Loving motorcycles but being shorter can be a real challenge. Many of the motorcycles that I’ve owned since 2018 were great, but their seat heights were just a touch too tall. Ryvid, a new electric motorcycle startup might have a great solution with its Anthem. And this thing is pretty affordable, too.
Ryvid Inc. is a fresh face in the motorcycling world, and it wants to hit the ground with its wheels turning. The company just announced its first motorcycle, and aims to bring some aviation tech and thoughtful ideas into the space for a surprisingly reasonable price.
You’ll notice that something is different about the Anthem the first moment that you lay your eyes on it. There’s little bodywork; the bike’s frame is exposed.
There’s no typical tube frame here. Instead, the Ryvid team designed a structure that utilizes bent aluminum and stainless steel sheets.
Ryvid says that the advantage here is two-fold (pun intended). First, the bones won’t rust. And second, the frame weighs just 12 pounds bare.
I’m always a fan of a motorcycle that uses its frame as a visual element, and this delivers. It also doesn’t have a false tank, even if the shape just aft of the handlebars is similar to what you’d expect from a typical motorcycle tank. Everything else is slim and minimal. It looks like it just rolled out of the production lot for a sci-fi film.
Let’s get into why I love this motorcycle.
The big box just behind the front wheel is the battery. It’s a 4.3 kWh unit that when paired to the swingarm-mounted motor provides a range of around 75 miles in Eco mode or around 50 miles in Sport mode.
What I like here is that the battery weighs 65 pounds and detaches from the motorcycle. You can then use its wheels to get it into your apartment, like a suitcase. Charging takes 3 hours on a 220V outlet or 6 hours on a 110V.
And when it’s time to get it back into the motorcycle, it leverages the motorcycle itself to get back into position so you don’t have to lift it.
The other thing that I really love about the Anthem is its seat. It has an electric actuator in it that gives the cushion an adjustment range of four inches. It can be altered on the fly to be as low as 30 inches or as high as 34. That means that someone without a lot of leg like me can ride it comfortably, but so could a tall person.
Many motorcycles have a physical seat adjustment, but it’s sometimes not enough. Riders of different sizes are sometimes left having to modify their bike’s suspension or having to buy a custom seat. I’ve even seen some folks get drastic with custom fabrication. While 30 inches is still too high for some people, being able to have four inches of range without having to buy aftermarket parts and without having to physically adjust something is awesome.
And that’s not all of the Ryvid’s tricks.
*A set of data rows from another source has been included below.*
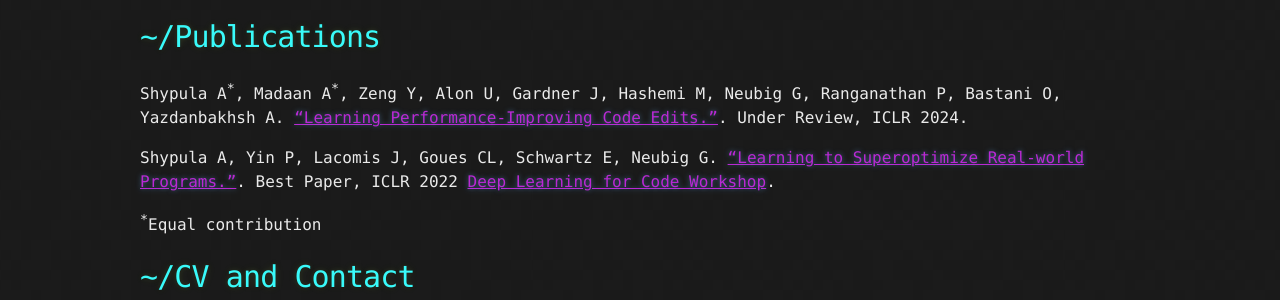
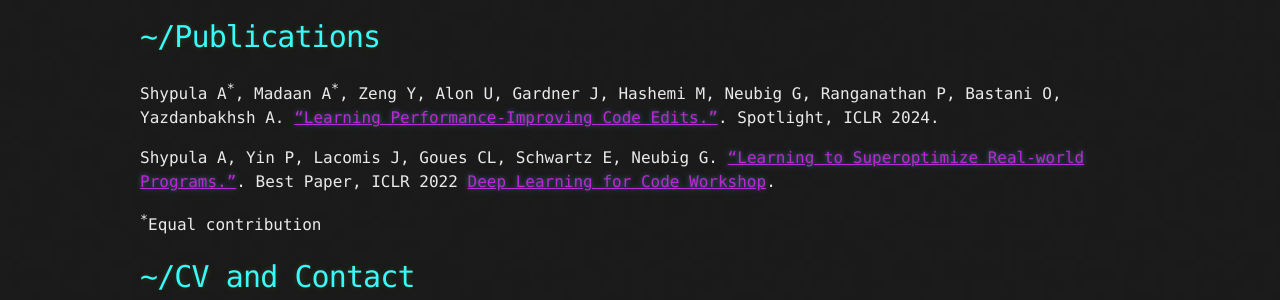
Before and after one commit to AlexShypula/AlexShypula.github.io, a Jekyll site: the page built from index.md, in a window 1280 px wide. Shown: the part 663-963 px from the top of the page. Built offline with Jekyll 4.4.1, drawn with Linux system fonts in a browser that asks for light colours.

Commit message:
Update index.md

```diff
--- a/index.md
+++ b/index.md
@@ -15,7 +15,7 @@ I'm currently a second year PhD student at the University of Pennsylvania where
 
 # \~/Publications
 
-Shypula A<sup>*</sup>, Madaan A<sup>*</sup>, Zeng Y, Alon U, Gardner J, Hashemi M, Neubig G, Ranganathan P, Bastani O, Yazdanbakhsh A. ["Learning Performance-Improving Code Edits."](https://openreview.net/forum?id=ix7rLVHXyY). Under Review, ICLR 2024.
+Shypula A<sup>*</sup>, Madaan A<sup>*</sup>, Zeng Y, Alon U, Gardner J, Hashemi M, Neubig G, Ranganathan P, Bastani O, Yazdanbakhsh A. ["Learning Performance-Improving Code Edits."](https://openreview.net/forum?id=ix7rLVHXyY). Spotlight, ICLR 2024.
 
 Shypula A, Yin P, Lacomis J, Goues CL, Schwartz E, Neubig G. ["Learning to Superoptimize Real-world Programs."](https://arxiv.org/abs/2109.13498). Best Paper, ICLR 2022 [Deep Learning for Code Workshop](https://dl4c.github.io/).
 
```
It also has multiple mounting points for its suspension and head tube. In theory, this means that you could have something more cruise-friendly one day, then have a canyon carver the next.
That’s complemented with that swingarm-mounted motor. Ryvid doesn’t provide a horsepower rating, but it produces 53 lb-ft torque and delivers it through a belt and a 4.7:1 final drive.
Top speed is around 75 mph.
Other features include LED lighting, a keyless starting function, a digital instrument cluster, and a lock for the battery.
You get all of that in a package weighing in at 240 pounds total. Ryvid isn’t trying to have the fastest EV motorcycle on the block, but something that you or me could buy and keep on the road. And to help this become a reality, the company is packed with automotive and aviation engineers.
Ryvid announced the price to be $7,800 with deliveries expected next year. There will be a Launch Edition, limited to just 1,000 units. Sales begin August 14th, 2022.
The specs, price, and aesthetic puts it in competition with the Sondors Metacycle. That little bike was advertised as being able to go 80 mph and hit a range of around 80 miles for an initial price of $5,000. Deliveries on the Metacycle were supposed to start more than six months ago, but continued delays mean that riders still don’t have them yet.
Hopefully, Ryvid is able to put its design into production because it’s really neat. It may not change the game, but something like this has the opportunity to make riding more accessible to more people, and that’s always great.